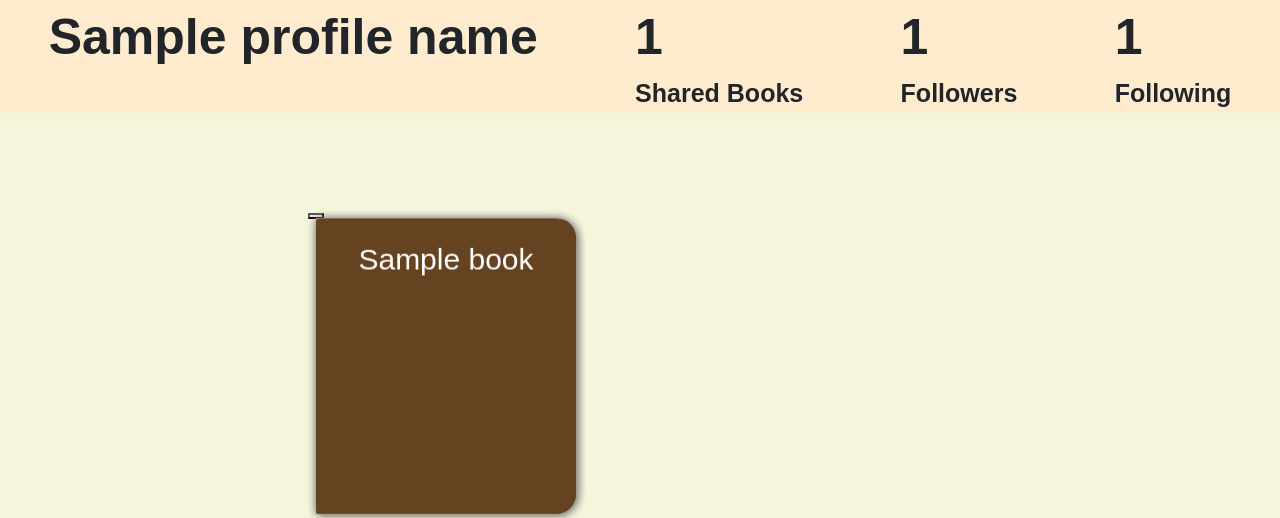
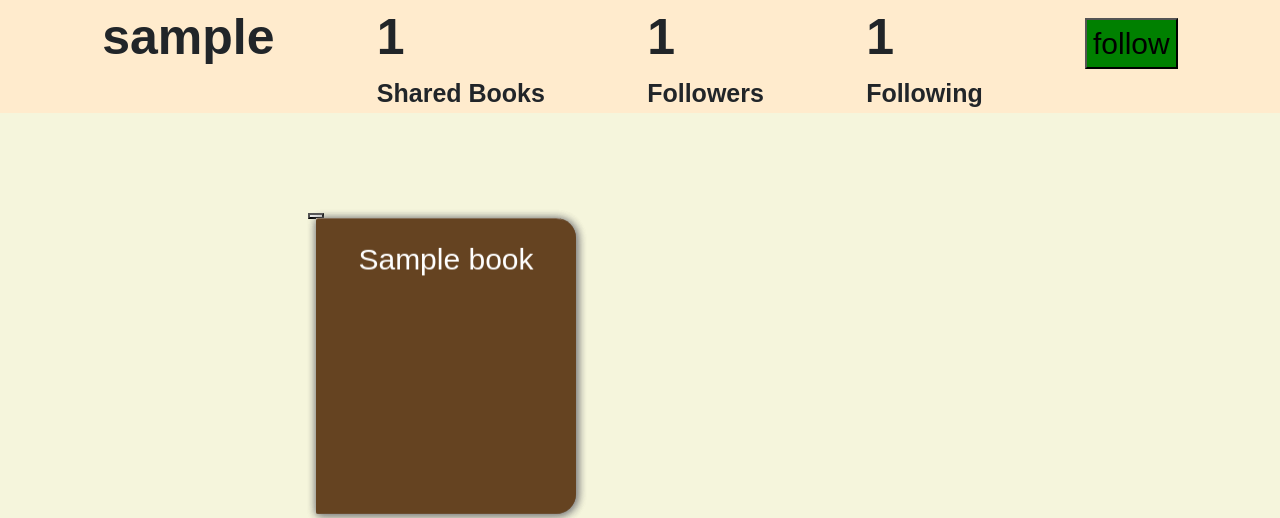
Before and after one commit to software-students-fall2022/final-project-team9final, a Flask app: template web-app/templates/profile.html in a window 1280 px wide. Shown: the part 56-574 px from the top of the page. Run offline with Flask 2, Linux system fonts and the light colour scheme; the template is opened without the code that fills it: most values are stand-ins (such as "Sample title", 1, 10 or a date in 2020).

Commit message:
add followers/following to profile page

```diff
--- a/web-app/app.py
+++ b/web-app/app.py
@@ -144,7 +144,7 @@ def register():
             flash('An account was already created with this username.')
         else:
             hashed_password = generate_password_hash(p)
-            Database.insert_one('users',{"username": u, 'firstName': firstName, 'lastName': lastName,  "password": hashed_password, "followers":[] , "following" : []})
+            Database.insert_one('users',{"username": u, 'firstName': firstName, 'lastName': lastName,  "password": hashed_password, "stories":[],"followers":[] , "following" : []})
             flash('Success!')
             return redirect(url_for('login'))
     else:
@@ -349,9 +349,7 @@ def profile():
     if hasattr(flask_login.current_user, "data"):
         u = flask_login.current_user.data['firstName']
     username = request.form['id']
-    print(username)
     user = Database.find_one('users',{"username" : username})
-    print(user)
     followers = list(user["followers"])
     following = list(user["following"])
     books_result = Database.find('books',{"creator" : username, "shared": True})
@@ -359,8 +357,45 @@ def profile():
         books=[]
     else:
         books=list(books_result)
+    return render_template("profile.html", username = u, books = books, followers = followers, following = following, profile_username = user["username"])
 
-    return render_template("profile.html", username = u, books = books, followers = followers, following = following, profile_name = user["firstName"])
+@app.route('/follow', methods = ['GET', 'POST'])
+def follow():
+    u = None
+    if hasattr(flask_login.current_user, "data"):
+        u = flask_login.current_user.data['firstName']
+    username = request.form['id']
+    Database.update('users',{"username" : username},{'$push' : {'followers' : flask_login.current_user.data['username']}} )
+    Database.update('users',{"username" : flask_login.current_user.data['username']},{'$push' : {'following' : username}} )
+
+    user = Database.find_one('users',{"username" : username})
+    followers = list(user["followers"])
+    following = list(user["following"])
+    books_result = Database.find('books',{"creator" : username, "shared": True})
+    if books_result is None:
+        books=[]
+    else:
+        books=list(books_result)
+    return render_template("profile.html", username = u, books = books, followers = followers, following = following, profile_username = user["firstName"])
+
+@app.route('/unfollow', methods = ['GET', 'POST'])
+def unfollow():
+    u = None
+    if hasattr(flask_login.current_user, "data"):
+        u = flask_login.current_user.data['firstName']
+    username = request.form['id']
+    Database.update('users',{"username" : username},{'$pull' : {'followers' : flask_login.current_user.data['username']}} )
+    Database.update('users',{"username" : flask_login.current_user.data['username']},{'$pull' : {'following' : username}} )
+
+    user = Database.find_one('users',{"username" : username})
+    followers = list(user["followers"])
+    following = list(user["following"])
+    books_result = Database.find('books',{"creator" : username, "shared": True})
+    if books_result is None:
+        books=[]
+    else:
+        books=list(books_result)
+    return render_template("profile.html", username = u, books = books, followers = followers, following = following, profile_username = user["firstName"])
 
 if __name__=='__main__':
     #app.run(debug=True)
--- a/web-app/static/css/styles.css
+++ b/web-app/static/css/styles.css
@@ -282,8 +282,8 @@ input[type=text] {
 }
 .profile-header{
     display:flex;
-    justify-content: space-around;
-    background-color:blanchedalmond
+    justify-content: space-evenly;
+    background-color:blanchedalmond;
 }
 .profile-header-block{
     font-size: 25px;
@@ -300,6 +300,11 @@ input[type=text] {
     margin-top:30px;
     position:absolute;
 }
+.follow-button{
+    margin-top: 10px;
+    font-size: 30px;
+    background-color: green;
+}
 
 @keyframes flipPage
 {
--- a/web-app/templates/profile.html
+++ b/web-app/templates/profile.html
@@ -2,7 +2,7 @@
 {% block container %}
 <div class = "profile-header">
     <div class = "profile-header-block-value">
-        {{profile_name}}
+        {{profile_username}}
     </div>
     <div class = "profile-header-block-value">
         {{books|length}}
@@ -22,6 +22,21 @@
             Following
         </div>
     </div>
+    {% if username and username != profile_username %}
+    {% if username in followers %}
+    <div class = "profile-header-block-value">
+            <form action="/unfollow" method="post">
+                <button class="follow-button" name= "id" id= "id" value = "{{profile_username}}">unfollow</button>
+            </form>
+    </div>
+    {% else %}
+    <div class = "profile-header-block-value">
+        <form action="/follow" method="post">
+            <button class="follow-button" name= "id" id= "id" value = "{{profile_username}}">follow</button>
+        </form>
+    </div>
+    {% endif %}
+    {% endif %}
 </div>
 {%for book in books%}
 <div class = "private_button">
```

________________________________________

EXERCISE DETAILS ->
Every record must be copied exactly, with the pictures left out.

SOLUTION FOR THIS TASK ->
Before and after one commit to software-students-fall2022/final-project-team9final, a Flask app: template web-app/templates/profile.html in a window 1280 px wide. Shown: the part 56-574 px from the top of the page. Run offline with Flask 2, Linux system fonts and the light colour scheme; the template is opened without the code that fills it: most values are stand-ins (such as "Sample title", 1, 10 or a date in 2020).

Commit message:
add followers/following to profile page

```diff
--- a/web-app/app.py
+++ b/web-app/app.py
@@ -144,7 +144,7 @@ def register():
             flash('An account was already created with this username.')
         else:
             hashed_password = generate_password_hash(p)
-            Database.insert_one('users',{"username": u, 'firstName': firstName, 'lastName': lastName,  "password": hashed_password, "followers":[] , "following" : []})
+            Database.insert_one('users',{"username": u, 'firstName': firstName, 'lastName': lastName,  "password": hashed_password, "stories":[],"followers":[] , "following" : []})
             flash('Success!')
             return redirect(url_for('login'))
     else:
@@ -349,9 +349,7 @@ def profile():
     if hasattr(flask_login.current_user, "data"):
         u = flask_login.current_user.data['firstName']
     username = request.form['id']
-    print(username)
     user = Database.find_one('users',{"username" : username})
-    print(user)
     followers = list(user["followers"])
     following = list(user["following"])
     books_result = Database.find('books',{"creator" : username, "shared": True})
@@ -359,8 +357,45 @@ def profile():
         books=[]
     else:
         books=list(books_result)
+    return render_template("profile.html", username = u, books = books, followers = followers, following = following, profile_username = user["username"])
 
-    return render_template("profile.html", username = u, books = books, followers = followers, following = following, profile_name = user["firstName"])
+@app.route('/follow', methods = ['GET', 'POST'])
+def follow():
+    u = None
+    if hasattr(flask_login.current_user, "data"):
+        u = flask_login.current_user.data['firstName']
+    username = request.form['id']
+    Database.update('users',{"username" : username},{'$push' : {'followers' : flask_login.current_user.data['username']}} )
+    Database.update('users',{"username" : flask_login.current_user.data['username']},{'$push' : {'following' : username}} )
+
+    user = Database.find_one('users',{"username" : username})
+    followers = list(user["followers"])
+    following = list(user["following"])
+    books_result = Database.find('books',{"creator" : username, "shared": True})
+    if books_result is None:
+        books=[]
+    else:
+        books=list(books_result)
+    return render_template("profile.html", username = u, books = books, followers = followers, following = following, profile_username = user["firstName"])
+
+@app.route('/unfollow', methods = ['GET', 'POST'])
+def unfollow():
+    u = None
+    if hasattr(flask_login.current_user, "data"):
+        u = flask_login.current_user.data['firstName']
+    username = request.form['id']
+    Database.update('users',{"username" : username},{'$pull' : {'followers' : flask_login.current_user.data['username']}} )
+    Database.update('users',{"username" : flask_login.current_user.data['username']},{'$pull' : {'following' : username}} )
+
+    user = Database.find_one('users',{"username" : username})
+    followers = list(user["followers"])
+    following = list(user["following"])
+    books_result = Database.find('books',{"creator" : username, "shared": True})
+    if books_result is None:
+        books=[]
+    else:
+        books=list(books_result)
+    return render_template("profile.html", username = u, books = books, followers = followers, following = following, profile_username = user["firstName"])
 
 if __name__=='__main__':
     #app.run(debug=True)
--- a/web-app/static/css/styles.css
+++ b/web-app/static/css/styles.css
@@ -282,8 +282,8 @@ input[type=text] {
 }
 .profile-header{
     display:flex;
-    justify-content: space-around;
-    background-color:blanchedalmond
+    justify-content: space-evenly;
+    background-color:blanchedalmond;
 }
 .profile-header-block{
     font-size: 25px;
@@ -300,6 +300,11 @@ input[type=text] {
     margin-top:30px;
     position:absolute;
 }
+.follow-button{
+    margin-top: 10px;
+    font-size: 30px;
+    background-color: green;
+}
 
 @keyframes flipPage
 {
--- a/web-app/templates/profile.html
+++ b/web-app/templates/profile.html
@@ -2,7 +2,7 @@
 {% block container %}
 <div class = "profile-header">
     <div class = "profile-header-block-value">
-        {{profile_name}}
+        {{profile_username}}
     </div>
     <div class = "profile-header-block-value">
         {{books|length}}
@@ -22,6 +22,21 @@
             Following
         </div>
     </div>
+    {% if username and username != profile_username %}
+    {% if username in followers %}
+    <div class = "profile-header-block-value">
+            <form action="/unfollow" method="post">
+                <button class="follow-button" name= "id" id= "id" value = "{{profile_username}}">unfollow</button>
+            </form>
+    </div>
+    {% else %}
+    <div class = "profile-header-block-value">
+        <form action="/follow" method="post">
+            <button class="follow-button" name= "id" id= "id" value = "{{profile_username}}">follow</button>
+        </form>
+    </div>
+    {% endif %}
+    {% endif %}
 </div>
 {%for book in books%}
 <div class = "private_button">
```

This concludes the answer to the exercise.